▶ **Data extracts**:
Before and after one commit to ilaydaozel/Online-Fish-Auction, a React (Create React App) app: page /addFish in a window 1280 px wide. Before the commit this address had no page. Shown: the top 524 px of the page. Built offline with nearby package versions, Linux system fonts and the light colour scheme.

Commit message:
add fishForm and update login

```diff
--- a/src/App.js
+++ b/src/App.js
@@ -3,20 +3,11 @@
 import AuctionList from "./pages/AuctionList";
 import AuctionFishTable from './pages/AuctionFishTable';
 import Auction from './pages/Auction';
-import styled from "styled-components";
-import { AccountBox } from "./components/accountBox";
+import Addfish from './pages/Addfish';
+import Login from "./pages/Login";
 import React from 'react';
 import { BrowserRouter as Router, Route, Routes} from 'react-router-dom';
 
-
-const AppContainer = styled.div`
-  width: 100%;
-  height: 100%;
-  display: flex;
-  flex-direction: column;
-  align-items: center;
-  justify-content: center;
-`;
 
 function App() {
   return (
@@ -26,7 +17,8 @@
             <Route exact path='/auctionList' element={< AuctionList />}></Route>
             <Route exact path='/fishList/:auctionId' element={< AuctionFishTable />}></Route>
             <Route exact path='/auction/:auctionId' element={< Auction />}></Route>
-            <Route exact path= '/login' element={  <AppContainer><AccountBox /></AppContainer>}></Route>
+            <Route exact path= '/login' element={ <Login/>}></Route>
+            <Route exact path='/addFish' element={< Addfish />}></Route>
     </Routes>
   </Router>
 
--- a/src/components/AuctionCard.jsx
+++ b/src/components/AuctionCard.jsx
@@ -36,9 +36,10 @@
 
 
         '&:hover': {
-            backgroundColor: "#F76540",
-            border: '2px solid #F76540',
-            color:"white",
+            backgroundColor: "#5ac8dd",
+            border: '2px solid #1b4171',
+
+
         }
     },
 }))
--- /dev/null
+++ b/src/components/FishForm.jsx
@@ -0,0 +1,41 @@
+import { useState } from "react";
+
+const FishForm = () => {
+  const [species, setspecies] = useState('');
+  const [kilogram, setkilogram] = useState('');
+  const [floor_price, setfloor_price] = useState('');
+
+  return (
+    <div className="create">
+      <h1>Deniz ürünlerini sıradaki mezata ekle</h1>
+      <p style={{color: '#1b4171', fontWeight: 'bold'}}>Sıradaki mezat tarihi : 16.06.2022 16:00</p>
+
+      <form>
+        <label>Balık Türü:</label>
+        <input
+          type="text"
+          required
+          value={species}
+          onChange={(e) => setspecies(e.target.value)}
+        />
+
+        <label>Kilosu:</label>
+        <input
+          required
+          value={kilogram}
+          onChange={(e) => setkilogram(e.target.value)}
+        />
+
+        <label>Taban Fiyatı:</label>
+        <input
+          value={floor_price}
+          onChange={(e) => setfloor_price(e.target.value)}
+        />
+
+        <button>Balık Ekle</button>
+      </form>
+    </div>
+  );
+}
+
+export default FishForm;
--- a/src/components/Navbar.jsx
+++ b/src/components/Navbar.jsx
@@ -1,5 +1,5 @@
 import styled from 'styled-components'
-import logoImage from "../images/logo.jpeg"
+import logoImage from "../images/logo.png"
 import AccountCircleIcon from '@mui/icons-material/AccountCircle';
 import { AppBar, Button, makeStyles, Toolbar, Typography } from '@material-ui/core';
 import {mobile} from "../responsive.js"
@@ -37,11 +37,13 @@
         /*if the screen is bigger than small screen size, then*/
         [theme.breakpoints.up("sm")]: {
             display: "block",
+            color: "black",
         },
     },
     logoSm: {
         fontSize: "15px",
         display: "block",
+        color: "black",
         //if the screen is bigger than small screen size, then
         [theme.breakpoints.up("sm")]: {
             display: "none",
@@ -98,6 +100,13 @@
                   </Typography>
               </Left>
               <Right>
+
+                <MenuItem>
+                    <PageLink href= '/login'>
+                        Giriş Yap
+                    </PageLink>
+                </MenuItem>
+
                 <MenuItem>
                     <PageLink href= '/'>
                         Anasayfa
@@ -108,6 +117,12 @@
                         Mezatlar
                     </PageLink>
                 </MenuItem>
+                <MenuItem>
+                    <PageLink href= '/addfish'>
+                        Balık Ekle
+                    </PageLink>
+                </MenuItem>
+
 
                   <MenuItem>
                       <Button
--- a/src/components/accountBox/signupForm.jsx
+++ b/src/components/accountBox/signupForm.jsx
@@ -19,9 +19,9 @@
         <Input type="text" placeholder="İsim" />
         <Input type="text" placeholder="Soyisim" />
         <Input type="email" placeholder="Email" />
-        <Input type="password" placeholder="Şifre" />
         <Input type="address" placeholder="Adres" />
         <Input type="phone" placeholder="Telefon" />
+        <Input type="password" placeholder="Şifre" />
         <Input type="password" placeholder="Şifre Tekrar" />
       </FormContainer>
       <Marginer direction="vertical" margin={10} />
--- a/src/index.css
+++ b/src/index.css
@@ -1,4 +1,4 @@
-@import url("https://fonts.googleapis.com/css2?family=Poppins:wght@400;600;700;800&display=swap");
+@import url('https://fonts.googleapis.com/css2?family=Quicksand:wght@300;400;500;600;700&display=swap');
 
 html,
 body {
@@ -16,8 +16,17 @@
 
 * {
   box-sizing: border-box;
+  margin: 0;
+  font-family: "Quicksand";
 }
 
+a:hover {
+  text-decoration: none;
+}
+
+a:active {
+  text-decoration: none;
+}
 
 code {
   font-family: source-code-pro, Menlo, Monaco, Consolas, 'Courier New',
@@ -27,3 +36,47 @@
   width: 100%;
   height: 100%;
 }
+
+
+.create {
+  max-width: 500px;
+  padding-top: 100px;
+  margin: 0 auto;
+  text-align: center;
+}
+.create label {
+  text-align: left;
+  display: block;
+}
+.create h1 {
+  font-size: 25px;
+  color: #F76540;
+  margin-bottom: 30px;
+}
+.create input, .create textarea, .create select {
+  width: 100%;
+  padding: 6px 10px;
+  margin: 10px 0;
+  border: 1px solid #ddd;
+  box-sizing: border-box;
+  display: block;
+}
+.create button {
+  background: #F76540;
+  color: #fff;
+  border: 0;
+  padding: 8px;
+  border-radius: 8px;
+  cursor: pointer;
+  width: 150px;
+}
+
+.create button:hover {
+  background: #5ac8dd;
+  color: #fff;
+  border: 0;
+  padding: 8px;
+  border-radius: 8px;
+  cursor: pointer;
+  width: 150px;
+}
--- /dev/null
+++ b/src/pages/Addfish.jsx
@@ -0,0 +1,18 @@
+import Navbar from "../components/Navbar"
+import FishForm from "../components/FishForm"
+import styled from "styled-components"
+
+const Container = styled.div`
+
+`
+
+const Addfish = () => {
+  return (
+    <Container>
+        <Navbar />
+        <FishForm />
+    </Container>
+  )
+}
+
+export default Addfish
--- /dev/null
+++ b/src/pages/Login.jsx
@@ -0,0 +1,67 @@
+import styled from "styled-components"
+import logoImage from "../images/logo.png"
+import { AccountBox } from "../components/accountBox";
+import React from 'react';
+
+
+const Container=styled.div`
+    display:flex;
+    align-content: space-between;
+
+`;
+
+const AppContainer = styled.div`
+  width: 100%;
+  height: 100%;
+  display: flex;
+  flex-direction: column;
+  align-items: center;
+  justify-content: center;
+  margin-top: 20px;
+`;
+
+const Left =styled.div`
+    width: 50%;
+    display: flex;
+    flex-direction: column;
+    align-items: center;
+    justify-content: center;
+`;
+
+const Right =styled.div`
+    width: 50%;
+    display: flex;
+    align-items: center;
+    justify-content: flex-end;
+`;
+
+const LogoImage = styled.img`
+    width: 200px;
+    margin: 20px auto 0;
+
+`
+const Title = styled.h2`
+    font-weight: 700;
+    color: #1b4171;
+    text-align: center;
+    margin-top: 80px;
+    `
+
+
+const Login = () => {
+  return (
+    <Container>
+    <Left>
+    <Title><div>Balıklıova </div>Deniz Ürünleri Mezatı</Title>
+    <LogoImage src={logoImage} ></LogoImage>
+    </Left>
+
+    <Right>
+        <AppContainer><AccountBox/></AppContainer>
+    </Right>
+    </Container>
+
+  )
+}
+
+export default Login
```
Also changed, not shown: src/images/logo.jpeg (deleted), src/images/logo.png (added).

▶ **Task goal**: Check the listing above for lines containing the string "width", and copy each one.

▶ **Output of the exercise**:
-  width: 100%;
   width: 100%;
+  max-width: 500px;
+  width: 100%;
+  width: 150px;
+  width: 150px;
+  width: 100%;
+    width: 50%;
+    width: 50%;
+    width: 200px;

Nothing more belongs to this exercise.